INPUT MATERIAL:

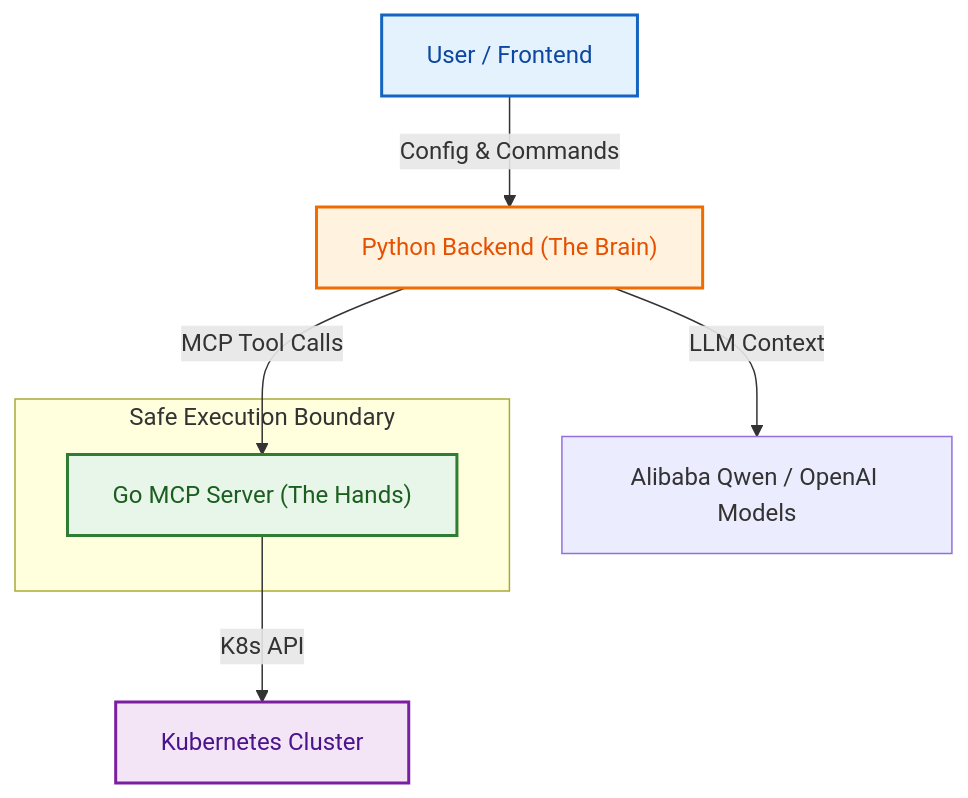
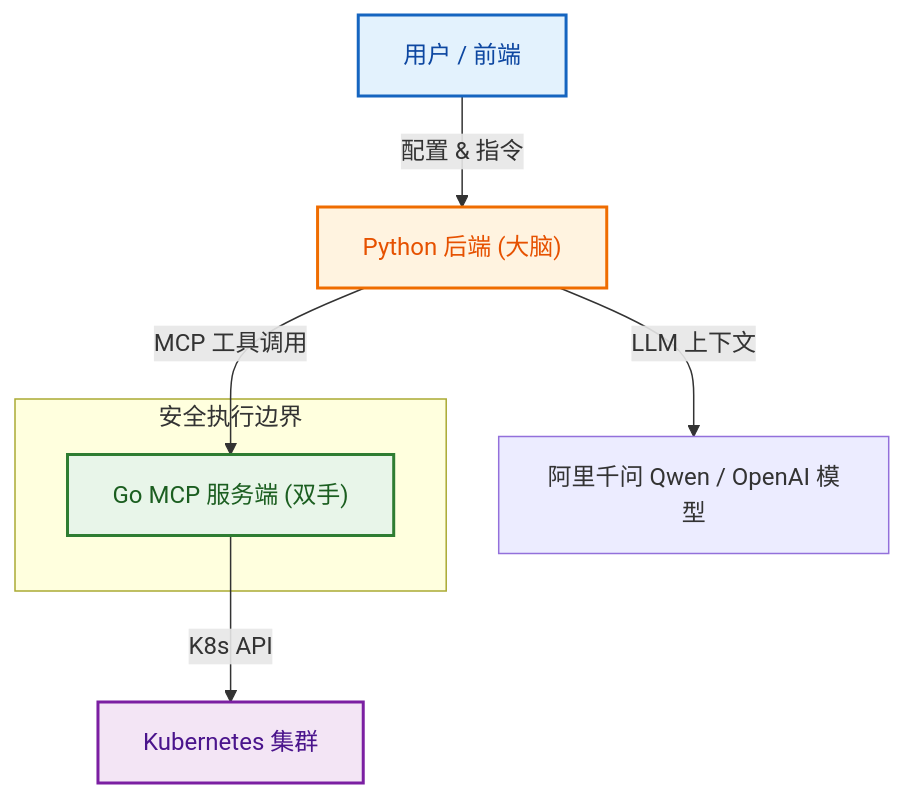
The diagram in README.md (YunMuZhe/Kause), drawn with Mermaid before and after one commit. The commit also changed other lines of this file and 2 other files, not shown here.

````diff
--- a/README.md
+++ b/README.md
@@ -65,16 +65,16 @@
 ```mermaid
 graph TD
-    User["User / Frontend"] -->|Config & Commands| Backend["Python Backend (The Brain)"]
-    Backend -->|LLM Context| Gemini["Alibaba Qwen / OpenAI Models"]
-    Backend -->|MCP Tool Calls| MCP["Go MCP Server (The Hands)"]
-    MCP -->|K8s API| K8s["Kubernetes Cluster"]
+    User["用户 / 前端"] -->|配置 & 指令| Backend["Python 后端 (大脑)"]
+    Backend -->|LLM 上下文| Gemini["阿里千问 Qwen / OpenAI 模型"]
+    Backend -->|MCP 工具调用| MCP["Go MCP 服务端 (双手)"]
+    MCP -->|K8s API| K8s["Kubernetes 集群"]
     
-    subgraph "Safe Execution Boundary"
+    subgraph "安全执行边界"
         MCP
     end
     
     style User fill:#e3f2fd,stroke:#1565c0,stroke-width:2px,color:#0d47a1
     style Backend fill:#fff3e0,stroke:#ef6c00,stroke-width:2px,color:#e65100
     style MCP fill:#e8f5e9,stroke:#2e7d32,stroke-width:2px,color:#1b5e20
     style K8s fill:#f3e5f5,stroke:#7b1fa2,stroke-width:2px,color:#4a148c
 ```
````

PROBLEM STATEMENT: Go through the material and copy each line that contains "style".

ANSWER SPACE:
     style User fill:#e3f2fd,stroke:#1565c0,stroke-width:2px,color:#0d47a1
     style Backend fill:#fff3e0,stroke:#ef6c00,stroke-width:2px,color:#e65100
     style MCP fill:#e8f5e9,stroke:#2e7d32,stroke-width:2px,color:#1b5e20
     style K8s fill:#f3e5f5,stroke:#7b1fa2,stroke-width:2px,color:#4a148c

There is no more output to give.